On-sky operations with the ALES integral field spectrograph

Jordan M. Stone, Andrew J. Skemer, Philip Hinz, Zack Briesemeister, Travis Barman, Charles E. Woodward, Mike Skrutskie, Jarron Leisenring

Research output: Chapter in Book/Report/Conference proceedingConference contribution

2 Scopus citations

Abstract

The integral field spectrograph configuration of the LMIRCam science camera within the Large Binocular Telescope Interferometer (LBTI) facilitates 2 to 5 μm spectroscopy of directly imaged gas-giant exoplanets. The mode, dubbed ALES, comprises magnification optics, a lenslet array, and direct-vision prisms, all of which are included within filter wheels in LMIRCam. Our observing approach includes manual adjustments to filter wheel positions to optimize alignment, on/off nodding to track sky-background variations, and wavelength calibration using narrow band filters in series with ALES optics. For planets with separations outside our 1"x1" field of view, we use a three-point nod pattern to visit the primary, secondary and sky. To minimize overheads we select the longest exposure times and nod periods given observing conditions, especially sky brightness and variability. Using this strategy we collected several datasets of low-mass companions to nearby stars.

Original languageEnglish (US)
Title of host publicationGround-based and Airborne Instrumentation for Astronomy VII
EditorsLuc Simard, Luc Simard, Christopher J. Evans, Hideki Takami
PublisherSPIE
ISBN (Print)9781510619579
DOIs
StatePublished - 2018
EventGround-based and Airborne Instrumentation for Astronomy VII 2018 - Austin, United States
Duration: Jun 10 2018Jun 14 2018

Publication series

NameProceedings of SPIE - The International Society for Optical Engineering
Volume10702
ISSN (Print)0277-786X
ISSN (Electronic)1996-756X

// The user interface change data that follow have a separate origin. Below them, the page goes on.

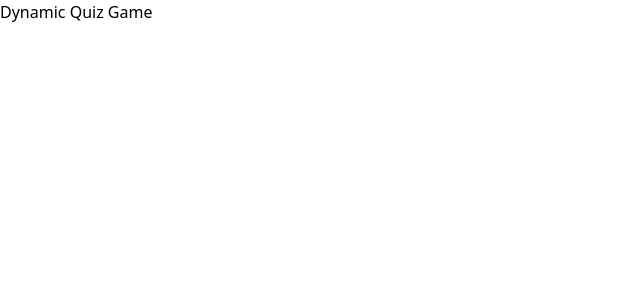
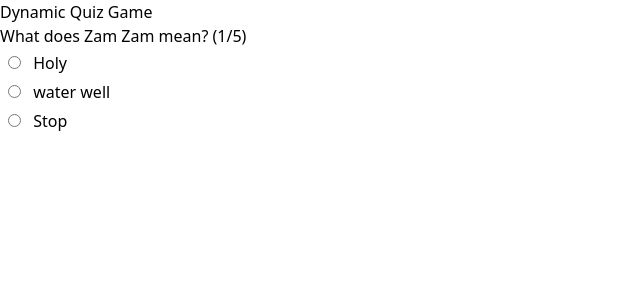
Before and after one commit to HasnainAli313/Dynamic-Quiz-Game, a React (Vite) app: page /quiz in a window 1280 px wide. Shown: the top 300 px of the page, without its empty margins (0-640 px from the left). Built offline with nearby package versions, Linux system fonts and the light colour scheme.

Commit message:
created quiz app

```diff
--- a/src/pages/Quiz.jsx
+++ b/src/pages/Quiz.jsx
@@ -1,43 +1,100 @@
+import { useState } from "react";
 
 function Quiz() {
+    const [newQuestion, setNewQuestion] = useState(0);
+    const [selectedAnswer, setSelectedAnswer] = useState(null);
+    const [isCorrect, setIsCorrect] = useState(null);
+    const [quizCompleted, setQuizCompleted] = useState(false);
+    const [score, setScore] = useState(0);
+    const [showFeedback, setShowFeedback] = useState(false);
 
     const questions = [
         {
             question: "What does Zam Zam mean?",
-        answers:["Holy", "water well", "Stop" ],
-        correct:"Stop"
+            answers: ["Holy", "water well", "Stop"],
+            correct: "Stop"
         },
         {
             question: "Who was a first cousin of Prophet Muhammad (peace be upon him)?",
-        answers:["Abdullah ibn al-Abbas (ra)","Abdullah ibn Umar (ra)",'Ali ibn Abi Talib (ra)' ],
-        correct:"Abdullah ibn al-Abbas (ra)"
+            answers: ["Abdullah ibn al-Abbas (ra)", "Abdullah ibn Umar (ra)", 'Ali ibn Abi Talib (ra)'],
+            correct: "Abdullah ibn al-Abbas (ra)"
         },
         {
             question: "Who was Umar bin Abdul Aziz (r)?",
-        answers:["A companion of the Prophet (ﷺ)","Grandson of Umar ibn al-Khattab","Great grandson of Umar ibn al-Khattab "],
-        correct:"Great grandson of Umar ibn al-Khattab"
+            answers: ["A companion of the Prophet (ﷺ)", "Grandson of Umar ibn al-Khattab", "Great grandson of Umar ibn al-Khattab"],
+            correct: "Great grandson of Umar ibn al-Khattab"
         },
         {
             question: "In Jannah, what is Tuba?",
-        answers:["A fruit","A tree","A river"],
-        correct:"A tree"
+            answers: ["A fruit", "A tree", "A river"],
+            correct: "A tree"
         },
         {
             question: "What does Allah’s name Al-Ghani mean?",
-        answers:["The Giver","The Protector","The Independant"],
-        correct:"The Independant "
+            answers: ["The Giver", "The Protector", "The Independent"],
+            correct: "The Independent"
         }
     ];
 
-    console.log(questions[0].question)
+    const handleAnswerSelection = (answer) => {
+        setSelectedAnswer(answer);
+        setIsCorrect(answer === questions[newQuestion].correct);
+    };
+
+    const nextQuestion = () => {
+        setShowFeedback(true);
+        setTimeout(() => {
+            if (isCorrect) {
+                setScore(score + 1);
+            }
+
+            if (newQuestion + 1 < questions.length) {
+                setNewQuestion(newQuestion + 1);
+                setSelectedAnswer(null);
+                setIsCorrect(null);
+                setShowFeedback(false);
+            } else {
+                setQuizCompleted(true);
+            }
+        }, 1000); // Adjust the timeout duration as needed
+    };
+
+    if (quizCompleted) {
+        return (
+            <section>
+                <h1>Quiz Completed</h1>
+                <p>Your score is {score} out of {questions.length}</p>
+            </section>
+        );
+    }
+
     return (
         <section>
             <h1>Dynamic Quiz Game</h1>
             <div>
-
+                <ul>
+                    <h2>{questions[newQuestion].question} ({newQuestion + 1}/{questions.length})</h2>
+                    {questions[newQuestion].answers.map((answer, index) => (
+                        <li key={index}>
+                            <input
+                                type="radio"
+                                name="option"
+                                className="border border-black m-2"
+                                onChange={() => handleAnswerSelection(answer)}
+                                checked={selectedAnswer === answer}
+                            /> {answer}
+                        </li>
+                    ))}
+                </ul>
+                {selectedAnswer && (
+                    <div>
+                        {showFeedback && <p>{isCorrect ? "Correct!" : "Incorrect!"}</p>}
+                        <button className="border bg-slate-500 border-black p-2" onClick={nextQuestion}>Next</button>
+                    </div>
+                )}
             </div>
         </section>
-  )
+    );
 }
 
-export default Quiz
+export default Quiz;
```
Also changed, not shown: src/index.css (line endings or trailing spaces). Lines whose indentation alone changed are shown as unchanged.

Other

OtherGround-based and Airborne Instrumentation for Astronomy VII 2018
CountryUnited States
CityAustin
Period6/10/186/14/18

Bibliographical note

Funding Information:
The authors acknowledge support from NSF Collaborative Research grant 1608834. JMS is supported by NASA through Hubble Fellowship grant HST-HF2-51398.001-A awarded by the Space Telescope Science Institute, which is operated by the Association of Universities for Research in Astronomy, Inc., for NASA, under contract NAS5-26555. The LBT is an international collaboration among institutions in the United States, Italy and Germany. LBT Corporation partners are: The University of Arizona on behalf of the Arizona university system; Is-tituto Nazionale di Astrofisica, Italy; LBT Beteiligungs-gesellschaft, Germany, representing the Max-Planck Society, the Astrophysical Institute Potsdam, and Heidelberg University; The Ohio State University, and The Research Corporation, on behalf of The University of Notre Dame, University of Minnesota and University of Virginia.

Keywords

  • Exoplanet Characterization
  • High-Contrast
  • Integral Field Spectroscopy

Fingerprint Dive into the research topics of 'On-sky operations with the ALES integral field spectrograph'. Together they form a unique fingerprint.

Cite this